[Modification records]
· · · · · · ·
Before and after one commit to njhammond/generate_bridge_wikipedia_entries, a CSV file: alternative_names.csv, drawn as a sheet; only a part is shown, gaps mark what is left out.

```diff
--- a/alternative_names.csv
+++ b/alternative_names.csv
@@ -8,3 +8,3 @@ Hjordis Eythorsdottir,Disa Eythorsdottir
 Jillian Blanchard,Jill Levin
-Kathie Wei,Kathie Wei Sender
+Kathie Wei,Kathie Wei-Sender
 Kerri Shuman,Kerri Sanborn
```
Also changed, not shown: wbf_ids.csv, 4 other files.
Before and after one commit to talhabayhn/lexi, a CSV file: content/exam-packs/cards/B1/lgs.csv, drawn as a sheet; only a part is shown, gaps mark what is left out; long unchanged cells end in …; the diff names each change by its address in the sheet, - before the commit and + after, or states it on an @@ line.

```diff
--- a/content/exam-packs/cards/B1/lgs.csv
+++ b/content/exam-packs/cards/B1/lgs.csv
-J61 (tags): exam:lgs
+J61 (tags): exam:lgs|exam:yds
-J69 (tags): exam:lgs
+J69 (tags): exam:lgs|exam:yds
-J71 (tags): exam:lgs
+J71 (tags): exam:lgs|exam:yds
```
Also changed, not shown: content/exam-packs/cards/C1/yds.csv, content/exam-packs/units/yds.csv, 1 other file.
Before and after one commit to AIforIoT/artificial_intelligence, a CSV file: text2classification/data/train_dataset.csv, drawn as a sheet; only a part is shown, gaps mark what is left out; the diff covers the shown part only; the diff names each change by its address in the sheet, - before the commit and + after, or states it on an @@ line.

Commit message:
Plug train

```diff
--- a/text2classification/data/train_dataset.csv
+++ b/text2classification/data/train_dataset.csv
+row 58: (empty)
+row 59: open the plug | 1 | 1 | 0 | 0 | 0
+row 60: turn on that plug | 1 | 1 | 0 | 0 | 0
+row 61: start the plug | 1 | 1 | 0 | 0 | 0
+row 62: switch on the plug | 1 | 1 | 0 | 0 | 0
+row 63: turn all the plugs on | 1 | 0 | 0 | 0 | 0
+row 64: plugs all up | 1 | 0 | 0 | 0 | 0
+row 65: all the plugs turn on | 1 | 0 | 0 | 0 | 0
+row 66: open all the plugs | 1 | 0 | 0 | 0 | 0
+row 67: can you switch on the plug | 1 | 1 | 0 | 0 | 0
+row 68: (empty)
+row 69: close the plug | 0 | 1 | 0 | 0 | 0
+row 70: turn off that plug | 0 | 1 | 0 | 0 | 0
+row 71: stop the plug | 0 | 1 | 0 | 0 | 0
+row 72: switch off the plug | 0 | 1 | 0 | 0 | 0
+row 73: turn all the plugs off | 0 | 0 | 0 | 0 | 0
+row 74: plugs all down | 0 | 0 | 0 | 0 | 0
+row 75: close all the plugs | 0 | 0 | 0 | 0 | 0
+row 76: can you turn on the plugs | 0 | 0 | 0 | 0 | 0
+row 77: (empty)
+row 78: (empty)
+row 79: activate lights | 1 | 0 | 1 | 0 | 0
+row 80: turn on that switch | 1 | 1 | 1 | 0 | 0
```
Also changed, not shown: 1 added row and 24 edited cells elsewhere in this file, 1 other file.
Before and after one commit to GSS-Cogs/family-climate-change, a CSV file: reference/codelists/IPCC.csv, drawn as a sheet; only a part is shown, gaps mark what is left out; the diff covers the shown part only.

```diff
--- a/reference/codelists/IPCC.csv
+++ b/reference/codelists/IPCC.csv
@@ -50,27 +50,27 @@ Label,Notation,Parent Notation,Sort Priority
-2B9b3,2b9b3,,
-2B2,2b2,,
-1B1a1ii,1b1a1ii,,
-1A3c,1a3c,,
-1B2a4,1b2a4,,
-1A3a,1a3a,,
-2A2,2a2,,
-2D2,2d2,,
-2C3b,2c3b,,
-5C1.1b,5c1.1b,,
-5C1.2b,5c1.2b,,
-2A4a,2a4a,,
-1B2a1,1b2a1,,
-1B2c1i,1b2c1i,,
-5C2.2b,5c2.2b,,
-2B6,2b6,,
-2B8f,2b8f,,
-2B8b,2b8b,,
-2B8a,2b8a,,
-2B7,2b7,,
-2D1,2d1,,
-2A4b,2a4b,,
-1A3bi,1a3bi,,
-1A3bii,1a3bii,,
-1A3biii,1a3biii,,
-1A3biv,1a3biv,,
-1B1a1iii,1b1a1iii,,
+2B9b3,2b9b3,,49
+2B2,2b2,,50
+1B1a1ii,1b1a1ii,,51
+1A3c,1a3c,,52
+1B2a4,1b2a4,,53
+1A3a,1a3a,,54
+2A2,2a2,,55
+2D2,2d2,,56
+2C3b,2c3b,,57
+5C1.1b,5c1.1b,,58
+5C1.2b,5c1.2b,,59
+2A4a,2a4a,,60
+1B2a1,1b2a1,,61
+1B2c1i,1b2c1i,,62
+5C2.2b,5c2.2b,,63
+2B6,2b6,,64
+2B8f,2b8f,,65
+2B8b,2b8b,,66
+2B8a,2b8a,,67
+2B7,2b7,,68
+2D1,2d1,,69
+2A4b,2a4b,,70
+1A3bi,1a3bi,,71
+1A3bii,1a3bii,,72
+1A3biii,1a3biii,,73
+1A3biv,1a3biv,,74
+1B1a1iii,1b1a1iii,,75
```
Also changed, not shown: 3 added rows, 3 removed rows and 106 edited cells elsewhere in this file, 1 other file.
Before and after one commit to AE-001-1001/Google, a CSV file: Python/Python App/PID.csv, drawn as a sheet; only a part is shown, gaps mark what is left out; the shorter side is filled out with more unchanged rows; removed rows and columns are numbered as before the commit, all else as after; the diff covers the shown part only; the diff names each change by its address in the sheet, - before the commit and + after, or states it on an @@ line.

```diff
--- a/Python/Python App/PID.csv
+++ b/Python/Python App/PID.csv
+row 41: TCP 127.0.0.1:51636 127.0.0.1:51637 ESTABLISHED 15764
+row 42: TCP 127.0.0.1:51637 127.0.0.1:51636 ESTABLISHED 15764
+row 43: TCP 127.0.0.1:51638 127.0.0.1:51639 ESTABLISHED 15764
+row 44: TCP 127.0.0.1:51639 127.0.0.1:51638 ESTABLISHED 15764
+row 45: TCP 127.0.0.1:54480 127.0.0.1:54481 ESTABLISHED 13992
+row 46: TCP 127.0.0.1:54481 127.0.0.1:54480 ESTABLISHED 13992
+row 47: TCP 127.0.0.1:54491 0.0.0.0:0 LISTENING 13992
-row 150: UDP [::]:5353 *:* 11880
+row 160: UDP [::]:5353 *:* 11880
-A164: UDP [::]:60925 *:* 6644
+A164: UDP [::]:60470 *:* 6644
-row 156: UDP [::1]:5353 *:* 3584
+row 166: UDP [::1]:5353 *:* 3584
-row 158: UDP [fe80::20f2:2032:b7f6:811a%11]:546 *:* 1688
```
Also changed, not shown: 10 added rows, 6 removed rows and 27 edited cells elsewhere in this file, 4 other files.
· · · · · · ·
The reply must repeat all of the records precisely.

__Your response__.
Before and after one commit to njhammond/generate_bridge_wikipedia_entries, a CSV file: alternative_names.csv, drawn as a sheet; only a part is shown, gaps mark what is left out.

```diff
--- a/alternative_names.csv
+++ b/alternative_names.csv
@@ -8,3 +8,3 @@ Hjordis Eythorsdottir,Disa Eythorsdottir
 Jillian Blanchard,Jill Levin
-Kathie Wei,Kathie Wei Sender
+Kathie Wei,Kathie Wei-Sender
 Kerri Shuman,Kerri Sanborn
```
Also changed, not shown: wbf_ids.csv, 4 other files.
Before and after one commit to talhabayhn/lexi, a CSV file: content/exam-packs/cards/B1/lgs.csv, drawn as a sheet; only a part is shown, gaps mark what is left out; long unchanged cells end in …; the diff names each change by its address in the sheet, - before the commit and + after, or states it on an @@ line.

```diff
--- a/content/exam-packs/cards/B1/lgs.csv
+++ b/content/exam-packs/cards/B1/lgs.csv
-J61 (tags): exam:lgs
+J61 (tags): exam:lgs|exam:yds
-J69 (tags): exam:lgs
+J69 (tags): exam:lgs|exam:yds
-J71 (tags): exam:lgs
+J71 (tags): exam:lgs|exam:yds
```
Also changed, not shown: content/exam-packs/cards/C1/yds.csv, content/exam-packs/units/yds.csv, 1 other file.
Before and after one commit to AIforIoT/artificial_intelligence, a CSV file: text2classification/data/train_dataset.csv, drawn as a sheet; only a part is shown, gaps mark what is left out; the diff covers the shown part only; the diff names each change by its address in the sheet, - before the commit and + after, or states it on an @@ line.

Commit message:
Plug train

```diff
--- a/text2classification/data/train_dataset.csv
+++ b/text2classification/data/train_dataset.csv
+row 58: (empty)
+row 59: open the plug | 1 | 1 | 0 | 0 | 0
+row 60: turn on that plug | 1 | 1 | 0 | 0 | 0
+row 61: start the plug | 1 | 1 | 0 | 0 | 0
+row 62: switch on the plug | 1 | 1 | 0 | 0 | 0
+row 63: turn all the plugs on | 1 | 0 | 0 | 0 | 0
+row 64: plugs all up | 1 | 0 | 0 | 0 | 0
+row 65: all the plugs turn on | 1 | 0 | 0 | 0 | 0
+row 66: open all the plugs | 1 | 0 | 0 | 0 | 0
+row 67: can you switch on the plug | 1 | 1 | 0 | 0 | 0
+row 68: (empty)
+row 69: close the plug | 0 | 1 | 0 | 0 | 0
+row 70: turn off that plug | 0 | 1 | 0 | 0 | 0
+row 71: stop the plug | 0 | 1 | 0 | 0 | 0
+row 72: switch off the plug | 0 | 1 | 0 | 0 | 0
+row 73: turn all the plugs off | 0 | 0 | 0 | 0 | 0
+row 74: plugs all down | 0 | 0 | 0 | 0 | 0
+row 75: close all the plugs | 0 | 0 | 0 | 0 | 0
+row 76: can you turn on the plugs | 0 | 0 | 0 | 0 | 0
+row 77: (empty)
+row 78: (empty)
+row 79: activate lights | 1 | 0 | 1 | 0 | 0
+row 80: turn on that switch | 1 | 1 | 1 | 0 | 0
```
Also changed, not shown: 1 added row and 24 edited cells elsewhere in this file, 1 other file.
Before and after one commit to GSS-Cogs/family-climate-change, a CSV file: reference/codelists/IPCC.csv, drawn as a sheet; only a part is shown, gaps mark what is left out; the diff covers the shown part only.

```diff
--- a/reference/codelists/IPCC.csv
+++ b/reference/codelists/IPCC.csv
@@ -50,27 +50,27 @@ Label,Notation,Parent Notation,Sort Priority
-2B9b3,2b9b3,,
-2B2,2b2,,
-1B1a1ii,1b1a1ii,,
-1A3c,1a3c,,
-1B2a4,1b2a4,,
-1A3a,1a3a,,
-2A2,2a2,,
-2D2,2d2,,
-2C3b,2c3b,,
-5C1.1b,5c1.1b,,
-5C1.2b,5c1.2b,,
-2A4a,2a4a,,
-1B2a1,1b2a1,,
-1B2c1i,1b2c1i,,
-5C2.2b,5c2.2b,,
-2B6,2b6,,
-2B8f,2b8f,,
-2B8b,2b8b,,
-2B8a,2b8a,,
-2B7,2b7,,
-2D1,2d1,,
-2A4b,2a4b,,
-1A3bi,1a3bi,,
-1A3bii,1a3bii,,
-1A3biii,1a3biii,,
-1A3biv,1a3biv,,
-1B1a1iii,1b1a1iii,,
+2B9b3,2b9b3,,49
+2B2,2b2,,50
+1B1a1ii,1b1a1ii,,51
+1A3c,1a3c,,52
+1B2a4,1b2a4,,53
+1A3a,1a3a,,54
+2A2,2a2,,55
+2D2,2d2,,56
+2C3b,2c3b,,57
+5C1.1b,5c1.1b,,58
+5C1.2b,5c1.2b,,59
+2A4a,2a4a,,60
+1B2a1,1b2a1,,61
+1B2c1i,1b2c1i,,62
+5C2.2b,5c2.2b,,63
+2B6,2b6,,64
+2B8f,2b8f,,65
+2B8b,2b8b,,66
+2B8a,2b8a,,67
+2B7,2b7,,68
+2D1,2d1,,69
+2A4b,2a4b,,70
+1A3bi,1a3bi,,71
+1A3bii,1a3bii,,72
+1A3biii,1a3biii,,73
+1A3biv,1a3biv,,74
+1B1a1iii,1b1a1iii,,75
```
Also changed, not shown: 3 added rows, 3 removed rows and 106 edited cells elsewhere in this file, 1 other file.
Before and after one commit to AE-001-1001/Google, a CSV file: Python/Python App/PID.csv, drawn as a sheet; only a part is shown, gaps mark what is left out; the shorter side is filled out with more unchanged rows; removed rows and columns are numbered as before the commit, all else as after; the diff covers the shown part only; the diff names each change by its address in the sheet, - before the commit and + after, or states it on an @@ line.

```diff
--- a/Python/Python App/PID.csv
+++ b/Python/Python App/PID.csv
+row 41: TCP 127.0.0.1:51636 127.0.0.1:51637 ESTABLISHED 15764
+row 42: TCP 127.0.0.1:51637 127.0.0.1:51636 ESTABLISHED 15764
+row 43: TCP 127.0.0.1:51638 127.0.0.1:51639 ESTABLISHED 15764
+row 44: TCP 127.0.0.1:51639 127.0.0.1:51638 ESTABLISHED 15764
+row 45: TCP 127.0.0.1:54480 127.0.0.1:54481 ESTABLISHED 13992
+row 46: TCP 127.0.0.1:54481 127.0.0.1:54480 ESTABLISHED 13992
+row 47: TCP 127.0.0.1:54491 0.0.0.0:0 LISTENING 13992
-row 150: UDP [::]:5353 *:* 11880
+row 160: UDP [::]:5353 *:* 11880
-A164: UDP [::]:60925 *:* 6644
+A164: UDP [::]:60470 *:* 6644
-row 156: UDP [::1]:5353 *:* 3584
+row 166: UDP [::1]:5353 *:* 3584
-row 158: UDP [fe80::20f2:2032:b7f6:811a%11]:546 *:* 1688
```
Also changed, not shown: 10 added rows, 6 removed rows and 27 edited cells elsewhere in this file, 4 other files.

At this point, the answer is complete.